Butterflies have always fascinated people. Their extraordinary wings have proved a lure to collectors for centuries. But as we approach a new millennium, we are now able to admire them in a far more sympathetic way than did our Victorian ancestors, who would assemble trays of exquisite specimens impaled on pins.
Butterfly farms are the environmentally friendly solution: large heated glasshouses where butterflies can be observed as close to their natural habitat as possible. The glasshouses are usually filled with tropical plants, splashing waterfalls, meandering paths and, of course, a multitude of butterflies.

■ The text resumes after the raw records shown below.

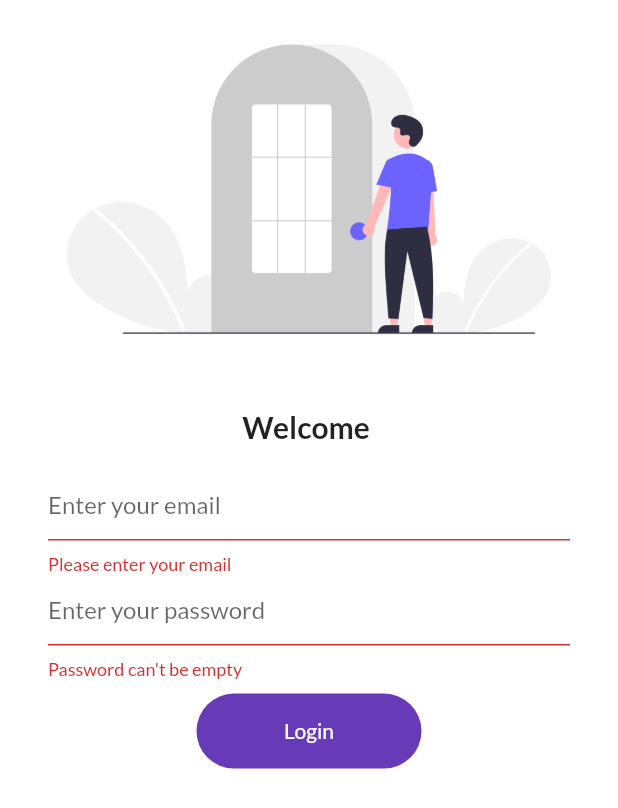
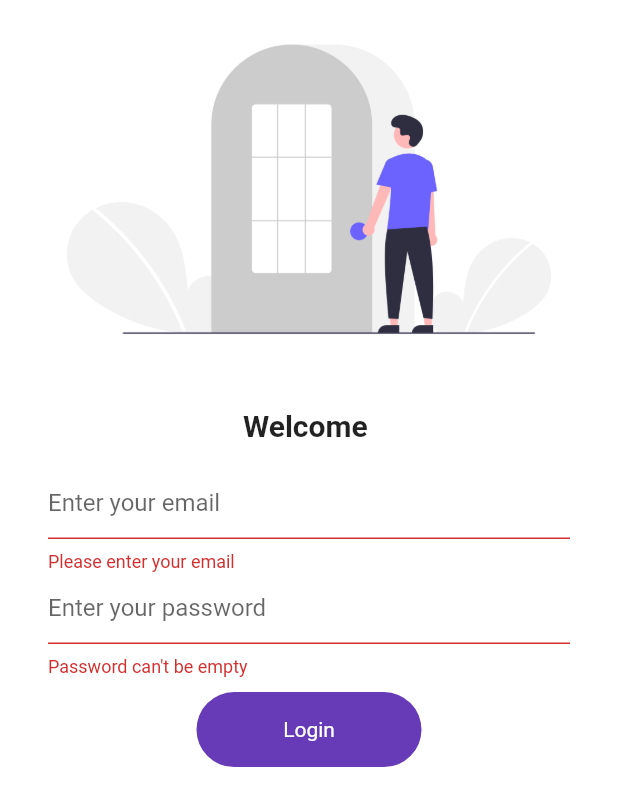
Before and after one commit to FawadAhmed322/30DaysOfFlutter, a Flutter app: the screen it shows after launch, after a tap on "Login", on a phone screen of 412 x 824 dp. Shown: the top 808 px of the screen. Run offline on Flutter 3.47's test engine with Material 2 defaults, Android fonts, the phone set to English and light mode, and no system bars; our stand-ins replace google_fonts; network calls fail.

Commit message:
day 10 completed

```diff
--- a/lib/main.dart
+++ b/lib/main.dart
@@ -5,6 +5,7 @@ import 'package:flutter_catalog/screens/home.dart';
 import 'package:flutter_catalog/screens/login.dart';
 import 'package:flutter_catalog/utils/utils.dart';
 import 'package:flutter_catalog/utils/utils.dart';
+import 'package:flutter_catalog/widgets/themes.dart';
 
 void main() => runApp(MyApp());
 
@@ -13,13 +14,8 @@ class MyApp extends StatelessWidget {
   Widget build(BuildContext context) {
     return MaterialApp(
       // themeMode: ThemeMode.dark,
-      theme: ThemeData(
-        primarySwatch: Colors.deepPurple,
-        fontFamily: GoogleFonts.lato().fontFamily,
-      ),
-      darkTheme: ThemeData(
-        brightness: Brightness.dark,
-      ),
+      theme: MyThemes.getLightTheme(context),
+      darkTheme: MyThemes.getDarkTheme(context),
       routes: {
         '/': (context) => Login(),
         MyRoutes.homeRoute: (context) => Home(),
--- /dev/null
+++ b/lib/widgets/themes.dart
@@ -0,0 +1,26 @@
+import 'package:flutter/material.dart';
+import 'package:google_fonts/google_fonts.dart';
+
+class MyThemes {
+  static getLightTheme(BuildContext context) {
+    ThemeData lightTheme = ThemeData(
+      primarySwatch: Colors.deepPurple,
+      fontFamily: GoogleFonts.lato().fontFamily,
+      appBarTheme: const AppBarTheme(
+        backgroundColor: Colors.white,
+        elevation: 0,
+      ),
+      iconTheme: const IconThemeData(color: Colors.black),
+      textTheme: Theme.of(context).textTheme,
+      // primaryColor: Colors.blue,
+    );
+    return lightTheme;
+  }
+
+  static getDarkTheme(BuildContext context) {
+    ThemeData darkTheme = ThemeData(
+      brightness: Brightness.dark,
+    );
+    return darkTheme;
+  }
+}
```
Also changed, not shown: lib/models/catalog.dart (added, +29 -0 lines), lib/screens/home.dart (+8 -1 lines).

You can expect to see up to 40 species at any one time, originating from the rain-forest regions of central and South America, east Africa, Malaysia, the Philippines, Thailand and Indonesia.
These butterflies have been farmed by local people, not captured in the wild. They are carefully nurtured and the pupae are luckier than their relatives in the wild, in that they can mature without the threat of parasitism from flies and wasps.
They are exported in their chrysalis state to livestock dealers around the world.
Of all the species at Edinburgh Butterfly and Insect World, the most admired must be the blue morpho (Morpho peleides) from Central America. This incredible creature has iridescent blue wings, five inches across, that appear to shimmer and glow as it sails effortlessly past.
The colouration is not due to pigment in the wing scales - arranged like microscopic slates on a roof - but to refraction. Minute ridges on the scale surface act like a prism, reflecting the blue part of the spectrum, giving rise to this amazing spectacle.
It is not uncommon to see a dozen of them, flying in bright sunshine in close formation. It just dazzles the eye, and for many of our visitors, it is an unforgettable experience.
Ian Mann Ian Mann is manager of Edinburgh Butterfly and Insect World, Dobbies Garden World, Lasswade, Midlothian EH18 1AZ. Tel: 0131 663 4932. Open daily